Before-and-after change records
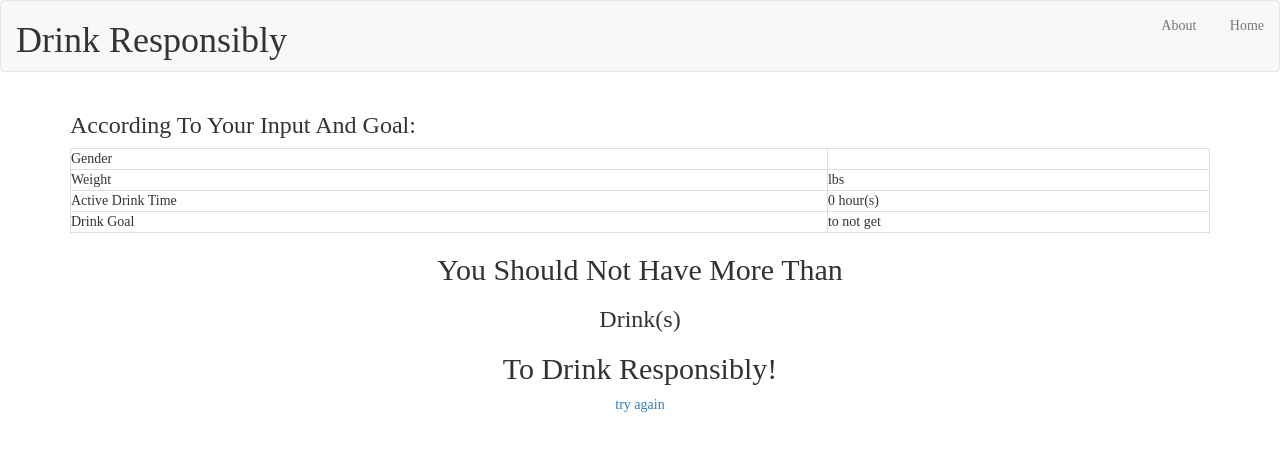
Repository: NatNat180/DrinkResponsibly
Page: http://localhost/DrinkResponsibly/calculate-drink-amount
An editor plug-in stored every save of this project. The page is shown before and after the next save, followed by the edit.
The browser window is 1280 px wide. The pictures show the whole page.
Some web fonts or font styles are not loaded; a fallback is used. The page is served by Tomcat 9. Other server files are loaded and not shown.

Above is the page before, as saved 2016-04-07 16:28:56.

### DrinkResponsibly/WebContent/WEB-INF/results.jsp
<%@ page language="java" contentType="text/html; charset=UTF-8"
    pageEncoding="ISO-8859-1"%>
<%@ taglib prefix="c" uri="http://java.sun.com/jsp/jstl/core" %>
<!DOCTYPE html>
<html lang="eng">
<head>
<meta http-equiv="Content-Type" content="text/html; charset=UTF-8">
<link rel="stylesheet" type="text/css" href="bootstrap/css/bootstrap.css"/>
<link rel="stylesheet" type="text/css" href="css/style.css"/>
<title>Drink Responsibly - Your Results</title>
</head>
<body>
<c:import url="/WEB-INF/navigation.html"/>
<section class="container">

<h3>According To Your Input And Goal:</h3>
<table class="table-bordered" style="width: 100%;">
<tr>
	<td>Gender</td>
	<td><c:out value="${gender}"></c:out></td>
</tr>
<tr>
	<td>Weight</td>
	<td><c:out value="${weight} lbs"></c:out></td>
</tr>
<tr>
	<td>Active Drink Time</td>
	<td><c:out value="${drink-time} hour(s)"></c:out></td>
</tr>
<tr>
	<td>Drink Goal</td>
	<td>to not get <c:out value="${goal}"></c:out></td>
</tr>
</table>

<div class="center-text">
<h2>You Should Not Have More Than</h2>
<h3><c:out value="${drinks}"></c:out></h3>
<h3>Drink(s)</h3>
<h2>To Drink Responsibly!</h2>
<a href="form">try again</a>
</div>

</section>
</body>
</html>

### DrinkResponsibly/WebContent/WEB-INF/navigation.html
<nav class="navbar navbar-default" role="navigation">
	<div class="container-fluid">
		<div class="navbar-header">
		  <h1  class="nav-title">Drink Responsibly</h1>
		</div>
		<ul class="nav navbar-nav navbar-right">
			<li id="right"><a href="">&nbsp;About</a>
			<li id="right"><a href="form">&nbsp;Home</a>
		</ul>
	</div>
	</nav>
	<!--<nav class="nav-tabs" role="navigation">
	<h1  class="nav-title">Drink Responsibly</h1>
		<ul class="nav navbar-nav navbar-right">
			<li id="right"><a href="">&nbsp;About</a>
			<li id="right"><a href="form">&nbsp;Home</a>
		</ul>
	</nav>-->

### DrinkResponsibly/src/com/application/CalculateDrinkAmount.java
package com.application;

import java.io.IOException;
//import java.io.PrintWriter;

import javax.servlet.ServletException;
import javax.servlet.annotation.WebServlet;
import javax.servlet.http.HttpServlet;
import javax.servlet.http.HttpServletRequest;
import javax.servlet.http.HttpServletResponse;

@WebServlet("/calculate-drink-amount")
public class CalculateDrinkAmount extends HttpServlet {
	private static final long serialVersionUID = 1L;

	//make class variables
	double initialBAC;
	double expendableBAC = 0.015;
	double finalBAC;
	int drinks;

    public CalculateDrinkAmount() {
        super();

    }

	protected void doGet(HttpServletRequest request, HttpServletResponse response) throws ServletException, IOException {

		request.getServletContext().getRequestDispatcher("/WEB-INF/results.jsp").forward(request, response);
	}

	protected void doPost(HttpServletRequest request, HttpServletResponse response) throws ServletException, IOException {

		//response.setContentType("text/html");
		//PrintWriter out = response.getWriter();

		//Retrieve values from form
		String gender = request.getParameter("gender");
		String weight = request.getParameter("weight");
		String drinkTime = request.getParameter("drink-time");
		String goal = request.getParameter("goal");
		String unit = request.getParameter("unit");

		//Parse int the weight and drinkTime so that they are no longer strings and can be manipulated
		int weightNum = Integer.parseInt(weight);
		int drinkTimeNum = Integer.parseInt(drinkTime);

		//convert from kg to lbs if kg was used
		if(unit.equals("kg")){
			weightNum *= 2.2046;
		}

		//Enable them to be printed out in a JSP
		request.setAttribute("gender", gender);
		request.setAttribute("weight", weightNum);
		request.setAttribute("drink-time", drinkTime);
		request.setAttribute("goal", goal);

		//Set initial drink amount
		//If the person plans on drinking for at least an hour or more, set the initial drink amount to the total hours they plan on drinking
		//Otherwise, set the initial drink amount to zero
		if(drinkTimeNum >= 1){
			drinks = drinkTimeNum;
		} else {
			drinks = 0;
		}

		//Calculate initial BAC levels based on gender and weight
		if(gender.equals("male")){

			if(weightNum <= 100){

				initialBAC = 0.0435;

			} else if(weightNum > 100 && weightNum < 125){

				double base = 0.0435;
				double rate = 0.00036 * 5;

				switch(weightNum){
				case 101:
				case 102:
				case 103:
				case 104:
					initialBAC = base;
					break;
				case 105:
				case 106:
				case 107:
				case 108:
				case 109:
					initialBAC = base - rate;
					break;
				case 110:
				case 111:
				case 112:
				case 113:
				case 114:
					initialBAC = base - (rate * 2);
					break;
				case 115:
				case 116:
				case 117:
				case 118:
				case 119:
					initialBAC = base - (rate * 3);
					break;
				case 120:
				case 121:
				case 122:
				case 123:
				case 124:
					initialBAC = base - (rate * 4);
					break;
				}

			} else if(weightNum >= 125 && weightNum < 150){

				double base = 0.0345;
				double rate = 0.0002 * 5;

				switch(weightNum){
				case 125:
				case 126:
				case 127:
				case 128:
				case 129:
					initialBAC = base;
					break;
				case 130:
				case 131:
				case 132:
				case 133:
				case 134:
					initialBAC = base - rate;
					break;
				case 135:
				case 136:
				case 137:
				case 138:
				case 139:
					initialBAC = base - (rate * 2);
					break;
				case 140:
				case 141:
				case 142:
				case 143:
				case 144:
					initialBAC = base - (rate * 3);
					break;
				case 145:
				case 146:
				case 147:
				case 148:
				case 149:
					initialBAC = base - (rate * 4);
					break;
				}

			} else if(weightNum >= 150 && weightNum < 175){

				double base = 0.0295;
				double rate = 0.00016 * 5;

				switch(weightNum){
				case 150:
				case 151:
				case 152:
				case 153:
				case 154:
					initialBAC = base;
					break;
				case 155:
				case 156:
				case 157:
				case 158:
				case 159:
					initialBAC = base - rate;
					break;
				case 160:
				case 161:
				case 162:
				case 163:
				case 164:
					initialBAC = base - (rate * 2);
					break;
				case 165:
				case 166:
				case 167:
				case 168:
				case 169:
					initialBAC = base - (rate * 3);
					break;
				case 170:
				case 171:
				case 172:
				case 173:
				case 174:
					initialBAC = base - (rate * 4);
					break;
				}

			} else if(weightNum >= 175 && weightNum < 200){

				double base = 0.0255;
				double rate = 0.00012 * 5;

				switch(weightNum){
				case 175:
				case 176:
				case 177:
				case 178:
				case 179:
					initialBAC = base;
					break;
				case 180:
				case 181:
				case 182:
				case 183:
				case 184:
					initialBAC = base - rate;
					break;
				case 185:
				case 186:
				case 187:
				case 188:
				case 189:
					initialBAC = base - (rate * 2);
					break;
				case 190:
				case 191:
				case 192:
				case 193:
				case 194:
					initialBAC = base - (rate * 3);
					break;
				case 195:
				case 196:
				case 197:
				case 198:
				case 199:
					initialBAC = base - (rate * 4);
					break;
				}

			} else if(weightNum >= 200 && weightNum < 225){

				double base = 0.0225;
				double rate = 0.00012 * 5;

				switch(weightNum){
				case 200:
				case 201:
				case 202:
				case 203:
				case 204:
					initialBAC = base;
					break;
				case 205:
				case 206:
				case 207:
				case 208:
				case 209:
					initialBAC = base - rate;
					break;
				case 210:
				case 211:
				case 212:
				case 213:
				case 214:
					initialBAC = base - (rate * 2);
					break;
				case 215:
				case 216:
				case 217:
				case 218:
				case 219:
					initialBAC = base - (rate * 3);
					break;
				case 220:
				case 221:
				case 222:
				case 223:
				case 224:
					initialBAC = base - (rate * 4);
					break;
				}

			} else if(weightNum >= 225 && weightNum < 250){

				double base = 0.0195;
				double rate = 0.00008 * 5;

				switch(weightNum){
				case 225:
				case 226:
				case 227:
				case 228:
				case 229:
					initialBAC = base;
					break;
				case 230:
				case 231:
				case 232:
				case 233:
				case 234:
					initialBAC = base - rate;
					break;
				case 235:
				case 236:
				case 237:
				case 238:
				case 239:
					initialBAC = base - (rate * 2);
					break;
				case 240:
				case 241:
				case 242:
				case 243:
				case 244:
					initialBAC = base - (rate * 3);
					break;
				case 245:
				case 246:
				case 247:
				case 248:
				case 249:
					initialBAC = base - (rate * 4);
					break;
				}

			} else if(weightNum >= 250 && weightNum < 275){

				double base = 0.0175;
				double rate = 0.00008 * 5;

				switch(weightNum){
				case 250:
				case 251:
				case 252:
				case 253:
				case 254:
					initialBAC = base;
					break;
				case 255:
				case 256:
				case 257:
				case 258:
				case 259:
					initialBAC = base - rate;
					break;
				case 260:
				case 261:
				case 262:
				case 263:
				case 264:
					initialBAC = base - (rate * 2);
					break;
				case 265:
				case 266:
				case 267:
				case 268:
				case 269:
					initialBAC = base - (rate * 3);
					break;
				case 270:
				case 271:
				case 272:
				case 273:
				case 274:
					initialBAC = base - (rate * 4);
					break;
				}

			} else {

				double base = 0.0175;
				double rate = 0.00008 * 5;

				initialBAC = base - (rate * 5);
			}

		} else { //for females

			if(weightNum <= 100){

				initialBAC = 0.0505;

			} else if(weightNum > 100 && weightNum < 125){

				double base = 0.0505;
				double rate = 0.0004 * 5;

				switch(weightNum){
				case 101:
				case 102:
				case 103:
				case 104:
					initialBAC = base;
					break;
				case 105:
				case 106:
				case 107:
				case 108:
				case 109:
					initialBAC = base - rate;
					break;
				case 110:
				case 111:
				case 112:
				case 113:
				case 114:
					initialBAC = base - (rate * 2);
					break;
				case 115:
				case 116:
				case 117:
				case 118:
				case 119:
					initialBAC = base - (rate * 3);
					break;
				case 120:
				case 121:
				case 122:
				case 123:
				case 124:
					initialBAC = base - (rate * 4);
					break;
				}

			} else if(weightNum >= 125 && weightNum < 150){

				double base = 0.0405;
				double rate = 0.00024 * 5;

				switch(weightNum){
				case 125:
				case 126:
				case 127:
				case 128:
				case 129:
					initialBAC = base;
					break;
				case 130:
				case 131:
				case 132:
				case 133:
				case 134:
					initialBAC = base - rate;
					break;
				case 135:
				case 136:
				case 137:
				case 138:
				case 139:
					initialBAC = base - (rate * 2);
					break;
				case 140:
				case 141:
				case 142:
				case 143:
				case 144:
					initialBAC = base - (rate * 3);
					break;
				case 145:
				case 146:
				case 147:
				case 148:
				case 149:
					initialBAC = base - (rate * 4);
					break;
				}

			} else if(weightNum >= 150 && weightNum < 175){

				double base = 0.0345;
				double rate = 0.0002 * 5;

				switch(weightNum){
				case 150:
				case 151:
				case 152:
				case 153:
				case 154:
					initialBAC = base;
					break;
				case 155:
				case 156:
				case 157:
				case 158:
				case 159:
					initialBAC = base - rate;
					break;
				case 160:
				case 161:
				case 162:
				case 163:
				case 164:
					initialBAC = base - (rate * 2);
					break;
				case 165:
				case 166:
				case 167:
				case 168:
				case 169:
					initialBAC = base - (rate * 3);
					break;
				case 170:
				case 171:
				case 172:
				case 173:
				case 174:
					initialBAC = base - (rate * 4);
					break;
				}

			} else if(weightNum >= 175 && weightNum < 200){

				double base = 0.0295;
				double rate = 0.00012 * 5;

				switch(weightNum){
				case 175:
				case 176:
				case 177:
				case 178:
				case 179:
					initialBAC = base;
					break;
				case 180:
				case 181:
				case 182:
				case 183:
				case 184:
					initialBAC = base - rate;
					break;
				case 185:
				case 186:
				case 187:
				case 188:
				case 189:
					initialBAC = base - (rate * 2);
					break;
				case 190:
				case 191:
				case 192:
				case 193:
				case 194:
					initialBAC = base - (rate * 3);
					break;
				case 195:
				case 196:
				case 197:
				case 198:
				case 199:
					initialBAC = base - (rate * 4);
					break;
				}

			} else if(weightNum >= 200 && weightNum < 225){

				double base = 0.0265;
				double rate = 0.00016 * 5;

				switch(weightNum){
				case 200:
				case 201:
				case 202:
				case 203:
				case 204:
					initialBAC = base;
					break;
				case 205:
				case 206:
				case 207:
				case 208:
				case 209:
					initialBAC = base - rate;
					break;
				case 210:
				case 211:
				case 212:
				case 213:
				case 214:
					initialBAC = base - (rate * 2);
					break;
				case 215:
				case 216:
				case 217:
				case 218:
				case 219:
					initialBAC = base - (rate * 3);
					break;
				case 220:
				case 221:
				case 222:
				case 223:
				case 224:
					initialBAC = base - (rate * 4);
					break;
				}

			} else if(weightNum >= 225 && weightNum < 250){

				double base = 0.0225;
				double rate = 0.00008 * 5;

				switch(weightNum){
				case 225:
				case 226:
				case 227:
				case 228:
				case 229:
					initialBAC = base;
					break;
				case 230:
				case 231:
				case 232:
				case 233:
				case 234:
					initialBAC = base - rate;
					break;
				case 235:
				case 236:
				case 237:
				case 238:
				case 239:
					initialBAC = base - (rate * 2);
					break;
				case 240:
				case 241:
				case 242:
				case 243:
				case 244:
					initialBAC = base - (rate * 3);
					break;
				case 245:
				case 246:
				case 247:
				case 248:
				case 249:
					initialBAC = base - (rate * 4);
					break;
				}

			} else if(weightNum >= 250 && weightNum < 275){

				double base = 0.0205;
				double rate = 0.00008 * 5;

				switch(weightNum){
				case 250:
				case 251:
				case 252:
				case 253:
				case 254:
					initialBAC = base;
					break;
				case 255:
				case 256:
				case 257:
				case 258:
				case 259:
					initialBAC = base - rate;
					break;
				case 260:
				case 261:
				case 262:
				case 263:
				case 264:
					initialBAC = base - (rate * 2);
					break;
				case 265:
				case 266:
				case 267:
				case 268:
				case 269:
					initialBAC = base - (rate * 3);
					break;
				case 270:
				case 271:
				case 272:
				case 273:
				case 274:
					initialBAC = base - (rate * 4);
					break;
				}

			} else {

				double base = 0.0205;
				double rate = 0.00008 * 5;

				initialBAC = base - (rate * 5);
			}

		}

		//determine finalBAC
		//if the drink time is less than an hour, their initialBAC (after one drink) is also their final BAC
		//if they plan to drink for more than an hour, their initialBAC wears off with each hour
		if(drinkTimeNum < 1){
			finalBAC = initialBAC;
		} else {
			finalBAC = ((initialBAC - expendableBAC) * drinkTimeNum) + initialBAC;
		}

		//calculate alloted drink amount based on BAC level
		// create a new variable which will start the same as the final blood alcohol level
		// this new variable keeps changing, but we need the initial finalBAC variable to
		// remain the same so it can keep adding to the new variable
		double BAC = finalBAC;

		// Set message if goal is to not get drunk
		if(goal.equals("drunk")){
			//Allow for drinks so long as it does not surpass limit.
			if(finalBAC > 0.05){
				drinks -= 1;
			} else {
				while(BAC < 0.04){
					BAC += initialBAC;
					drinks += 1;
				}
				// don't risk getting past the drunk limit - but if it's been an hour, your BAC lowers
			}

			if(drinks < 0){
				drinks = 0;
			}
		}

		// Set message if goal is to not get sick
		else if(goal.equals("sick")){
			//Allow for drinks so long as it does not surpass limit.
			if(finalBAC > 0.16){
				drinks -= 1;
			} else {
				while(BAC < 0.16){
					BAC += initialBAC;
					drinks += 1;
				}
			}

			if(drinks < 0){

				drinks = 0;
			}
		}

		//Make drinks into a String
		String drinkAmount = Integer.toString(drinks);
		//create a session attribute for drinks
		request.setAttribute("drinks", drinkAmount);

		String initial = Double.toString(initialBAC);
		request.setAttribute("initial", initial);

		String end = Double.toString(finalBAC);
		request.setAttribute("final", end);

		request.setAttribute("yes", BAC);

		doGet(request, response);
	}

}

### DrinkResponsibly/WebContent/css/style.css
@import url(https://fonts.googleapis.com/css?family=Fjalla+One|Poiret+One|Bitter|Arvo|Amatic+SC:400,700);

/*
font-family: 'Fjalla One', sans-serif;
font-family: 'Poiret One', cursive;
font-family: 'Bitter', serif;
font-family: 'Arvo', serif;
font-family: 'Amatic SC', cursive;
*/

h1 {font-family: 'Poiret One', cursive;}
body {font-family: 'Arvo', serif;}
.center-text {text-align:center;}

a:hover{
	text-decoration: none;
}

form p {
	margin-top: 5px;
	margin-bottom: 5px;
}

Loaded but not shown: DrinkResponsibly/WebContent/bootstrap/css/bootstrap.css (library)

After the next save:
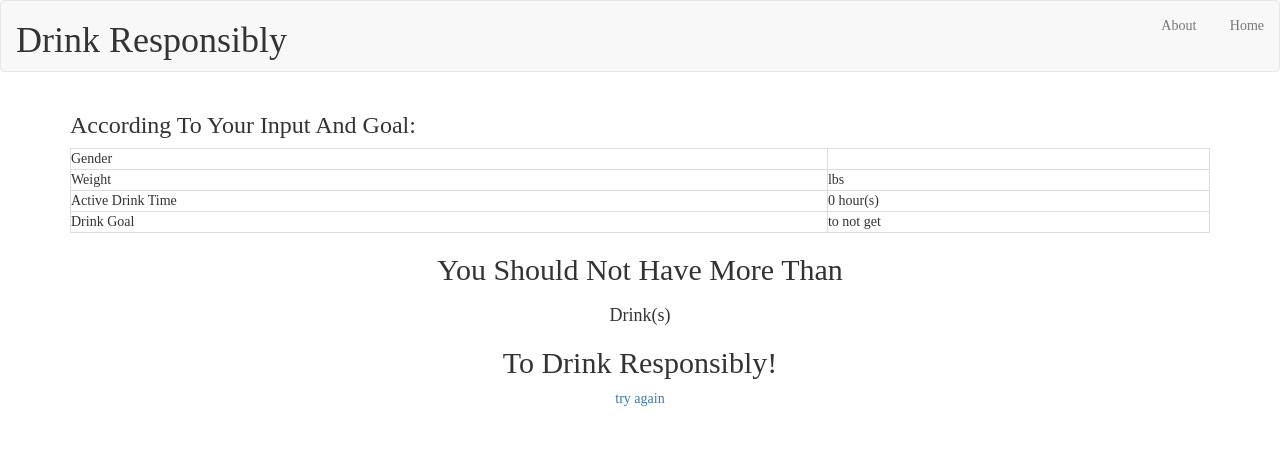
Saved 24 s later.
--- a/DrinkResponsibly/WebContent/WEB-INF/results.jsp
+++ b/DrinkResponsibly/WebContent/WEB-INF/results.jsp
@@ -35,8 +35,8 @@
 
 <div class="center-text">
 <h2>You Should Not Have More Than</h2>
-<h3><c:out value="${drinks}"></c:out></h3>
-<h3>Drink(s)</h3>
+<h1><c:out value="${drinks}"></c:out></h1>
+<h4>Drink(s)</h4>
 <h2>To Drink Responsibly!</h2>
 <a href="form">try again</a>
 </div>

▶ _WHAT TO PRODUCE_
All lines from the one containing "margin-top: 5px;" through the end of the entries above must be given again exactly, with every picture omitted.

▶ _TASK ANSWER_
	margin-top: 5px;
	margin-bottom: 5px;
}

Loaded but not shown: DrinkResponsibly/WebContent/bootstrap/css/bootstrap.css (library)

After the next save:
Saved 24 s later.
--- a/DrinkResponsibly/WebContent/WEB-INF/results.jsp
+++ b/DrinkResponsibly/WebContent/WEB-INF/results.jsp
@@ -35,8 +35,8 @@
 
 <div class="center-text">
 <h2>You Should Not Have More Than</h2>
-<h3><c:out value="${drinks}"></c:out></h3>
-<h3>Drink(s)</h3>
+<h1><c:out value="${drinks}"></c:out></h1>
+<h4>Drink(s)</h4>
 <h2>To Drink Responsibly!</h2>
 <a href="form">try again</a>
 </div>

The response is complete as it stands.